Canada's British Columbia projects budget surplus, take aim at housing

VICTORIA, British Columbia (Reuters) - British Columbia on Tuesday projected a budget surplus of C$264 million in fiscal 2016-17, the province’s fourth consecutive balanced budget under the ruling Liberals, and unveiled measures to boost affordability in Vancouver’s hot housing market.

The surplus is projected at C$287 million in 2017-18 and C$373 million in 2018-19, the government said. The revised surplus for 2015-16 is now seen at C$377 million, up from a previous projection of C$265 million.

The government attributed the stronger-than-expected performance to growth in retail sales, housing starts and employment, but warned that low commodity prices and slowing external demand will weigh on exports into the next year.

Finance Minister Michael de Jong also announced new measures aimed at tackling red hot real estate markets, mainly in the Vancouver area, including adding a higher tier to the property transfer tax and plans to collect citizenship data from home buyers.

The budget also included extra money for vulnerable youth and people with disabilities, more funding to support small towns’ economies and cuts to medical premiums for lower-income persons.

De Jong’s tone was muted on the nascent liquefied natural gas industry, as the government that pledged it would have three LNG terminals operating by 2020 is forced to come to grips with delays to projects proposed by major players like Malaysia’s Petronas [PETR.UL] and Royal Dutch Shell.

“Though we have seen important and substantive progress in the development of an LNG industry in B.C, we have not included LNG projects in our projections at this time,” said de Jong in his budget speech.

Despite not having a single natural gas export plant under construction, the province said it would launch a promised LNG Prosperity Fund, funneling C$100 million from the 2015-16 surplus into the account.

The fund - geared at reducing the provincial debt, investing in key services like healthcare and education, and saving for the future - is supposed to be funded by LNG taxes and royalties.
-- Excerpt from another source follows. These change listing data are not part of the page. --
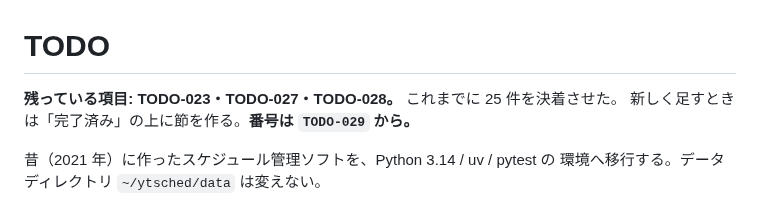
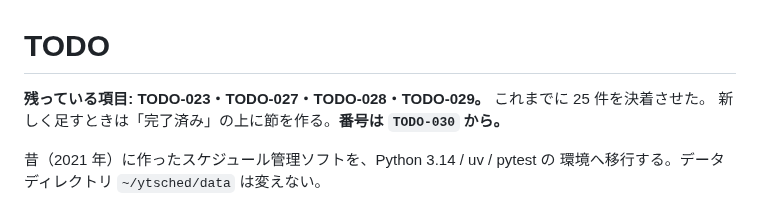
Before and after one commit to ytani01/ytsched, a Markdown page: TODO.md, the part around one of its changes. GitHub-like rendering.

```diff
--- a/TODO.md
+++ b/TODO.md
@@ -1,8 +1,8 @@
 # TODO
 
-**残っている項目: TODO-023・TODO-027・TODO-028。**
+**残っている項目: TODO-023・TODO-027・TODO-028・TODO-029。**
 これまでに 25 件を決着させた。
-新しく足すときは「完了済み」の上に節を作る。**番号は `TODO-029` から。**
+新しく足すときは「完了済み」の上に節を作る。**番号は `TODO-030` から。**
 
 昔（2021 年）に作ったスケジュール管理ソフトを、Python 3.14 / uv / pytest の
 環境へ移行する。データディレクトリ `~/ytsched/data` は変えない。
```
Also changed, not shown: other parts of TODO.md (+59 -0 lines), 1 other file.
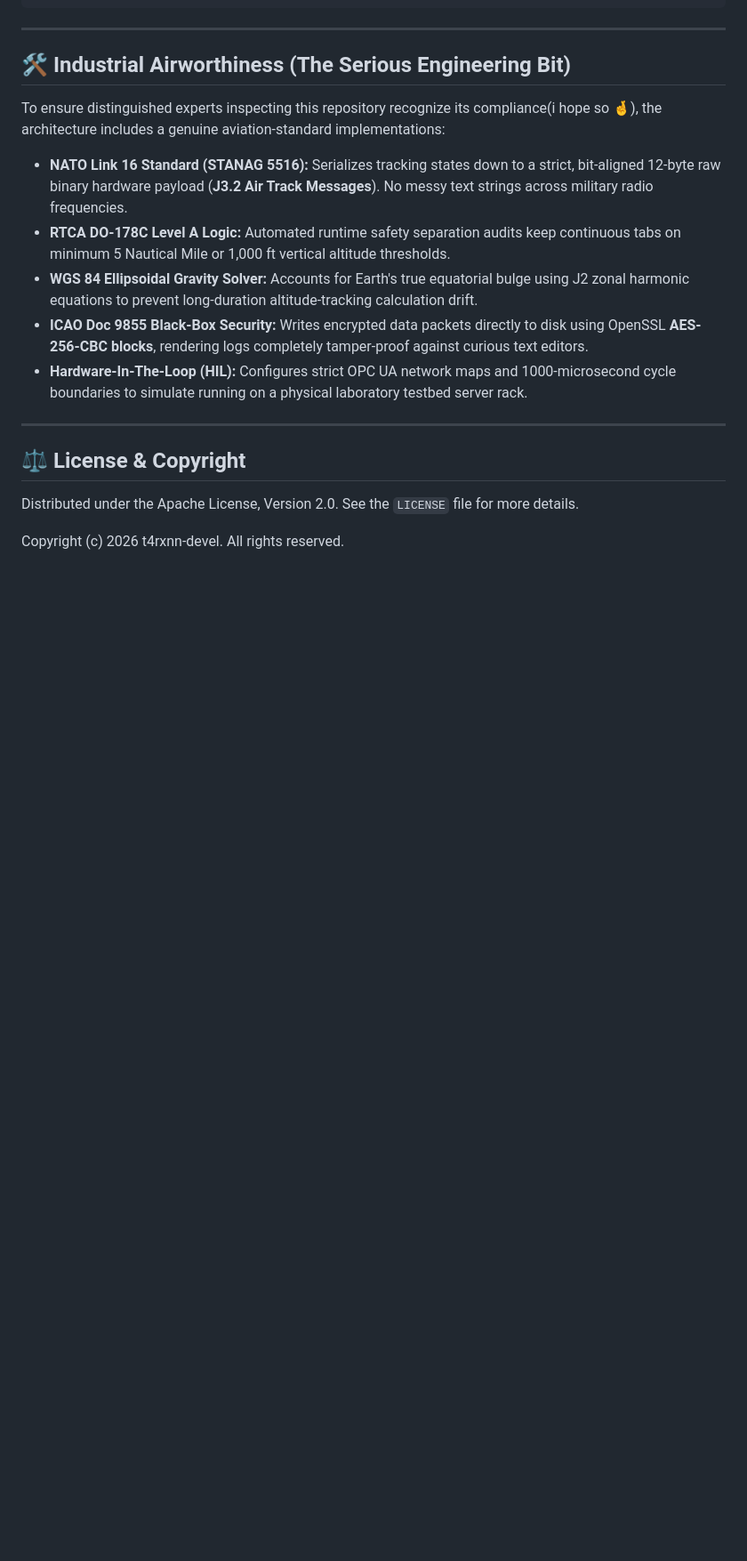
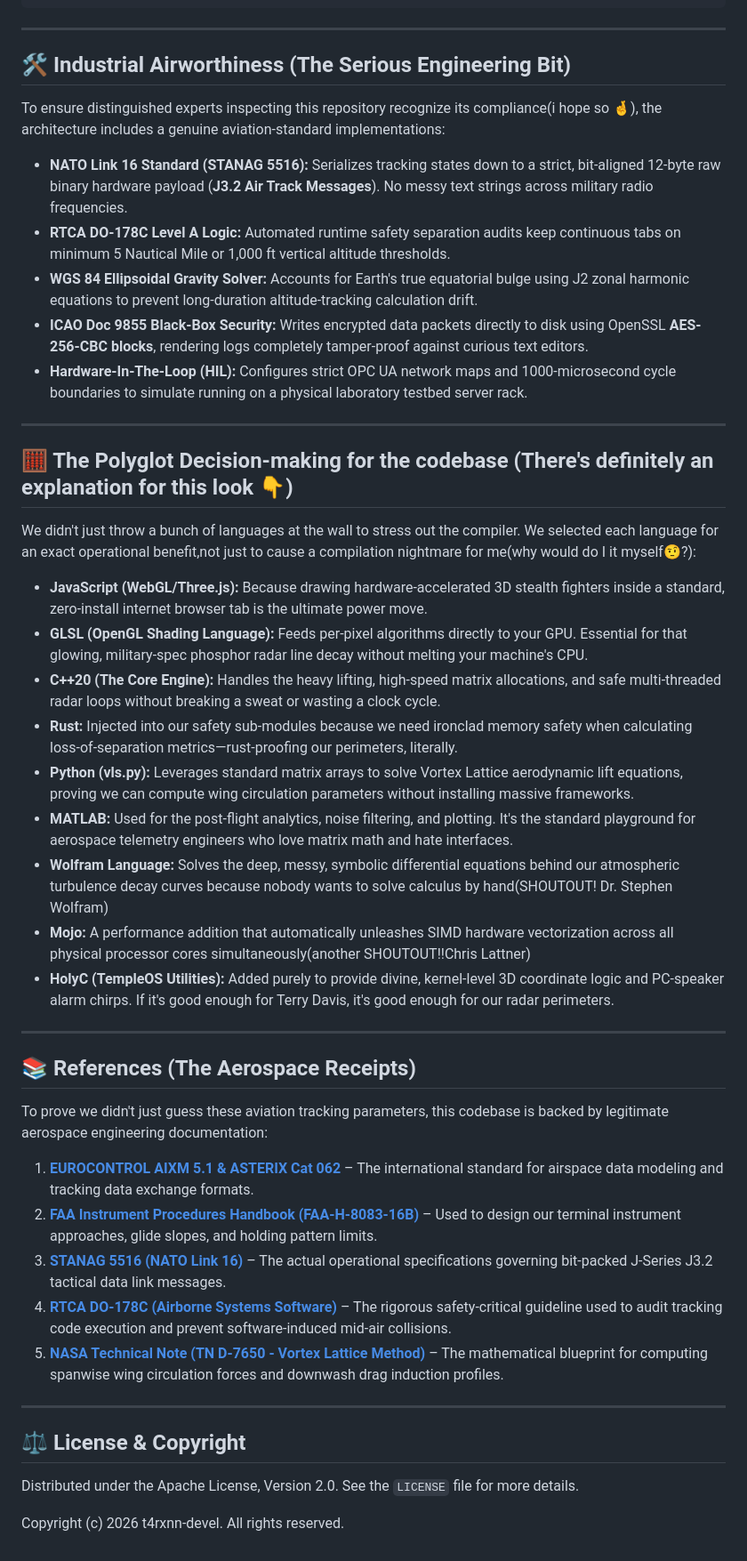
Before and after one commit to t4rxnn-devel/SKYwatch-20, a Markdown page: README.md, the part around the change. Shown at 89% size. Drawn GitHub-style; blank space fills up the shorter version.

Commit message:
Expand README with programming languages explanation
Added a section explaining the choice of programming languages used in the codebase, highlighting their operational benefits and specific roles.

```diff
--- a/README.md
+++ b/README.md
@@ -73,6 +73,32 @@ To ensure distinguished experts inspecting this repository recognize its complia
 * **ICAO Doc 9855 Black-Box Security:** Writes encrypted data packets directly to disk using OpenSSL **AES-256-CBC blocks**, rendering logs completely tamper-proof against curious text editors.
 * **Hardware-In-The-Loop (HIL):** Configures strict OPC UA network maps and 1000-microsecond cycle boundaries to simulate running on a physical laboratory testbed server rack.
 ---
+## 🧮 The Polyglot Decision-making for the codebase (There's definitely an explanation for this look 👇)
+
+We didn't just throw a bunch of languages at the wall to stress out the compiler.  We selected each language for an exact operational benefit,not just to cause a compilation nightmare for me(why would do I it myself🤨?):
+
+* **JavaScript (WebGL/Three.js):** Because drawing hardware-accelerated 3D stealth fighters inside a standard, zero-install internet browser tab is the ultimate power move.
+* **GLSL (OpenGL Shading Language):** Feeds per-pixel algorithms directly to your GPU. Essential for that glowing, military-spec phosphor radar line decay without melting your machine's CPU.
+* **C++20 (The Core Engine):** Handles the heavy lifting, high-speed matrix allocations, and safe multi-threaded radar loops without breaking a sweat or wasting a clock cycle.
+* **Rust:** Injected into our safety sub-modules because we need ironclad memory safety when calculating loss-of-separation metrics—rust-proofing our perimeters, literally.
+* **Python (vls.py):** Leverages standard matrix arrays to solve Vortex Lattice aerodynamic lift equations, proving we can compute wing circulation parameters without installing massive frameworks.
+* **MATLAB:** Used for the post-flight analytics, noise filtering, and plotting. It's the standard playground for aerospace telemetry engineers who love matrix math and hate interfaces.
+* **Wolfram Language:** Solves the deep, messy, symbolic differential equations behind our atmospheric turbulence decay curves because nobody wants to solve calculus by hand(SHOUTOUT! Dr. Stephen Wolfram)
+* **Mojo:** A performance addition that automatically unleashes SIMD hardware vectorization across all physical processor cores simultaneously(another SHOUTOUT!!Chris Lattner)
+* **HolyC (TempleOS Utilities):** Added purely to provide divine, kernel-level 3D coordinate logic and PC-speaker alarm chirps. If it's good enough for Terry Davis, it's good enough for our radar perimeters.
+---
+
+## 📚 References (The Aerospace Receipts)
+
+To prove we didn't just guess these aviation tracking parameters, this codebase is backed by legitimate aerospace engineering documentation:
+
+1. **[EUROCONTROL AIXM 5.1 & ASTERIX Cat 062](https://aixm.aero)** – The international standard for airspace data modeling and tracking data exchange formats.
+2. **[FAA Instrument Procedures Handbook (FAA-H-8083-16B)](https://faa.gov)** – Used to design our terminal instrument approaches, glide slopes, and holding pattern limits.
+3. **[STANAG 5516 (NATO Link 16)](https://nato.int)** – The actual operational specifications governing bit-packed J-Series J3.2 tactical data link messages.
+4. **[RTCA DO-178C (Airborne Systems Software)](https://rtca.org)** – The rigorous safety-critical guideline used to audit tracking code execution and prevent software-induced mid-air collisions.
+5. **[NASA Technical Note (TN D-7650 - Vortex Lattice Method)](https://nasa.gov)** – The mathematical blueprint for computing spanwise wing circulation forces and downwash drag induction profiles.
+
+---
 
 ## ⚖️ License & Copyright
 
```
British Columbia, which has an AAA credit rating, said total debt is forecast to reach C$67.7 billion in 2016-17, C$69.9 billion in 2017-18, and C$71.9 billion in 2018-19. The debt-to-GDP ratio, which peaked at 17.9 percent in 2013-14, is expected to fall to 16.3 percent in 2018-19.

Editing by Alan Crosby and Sandra Maler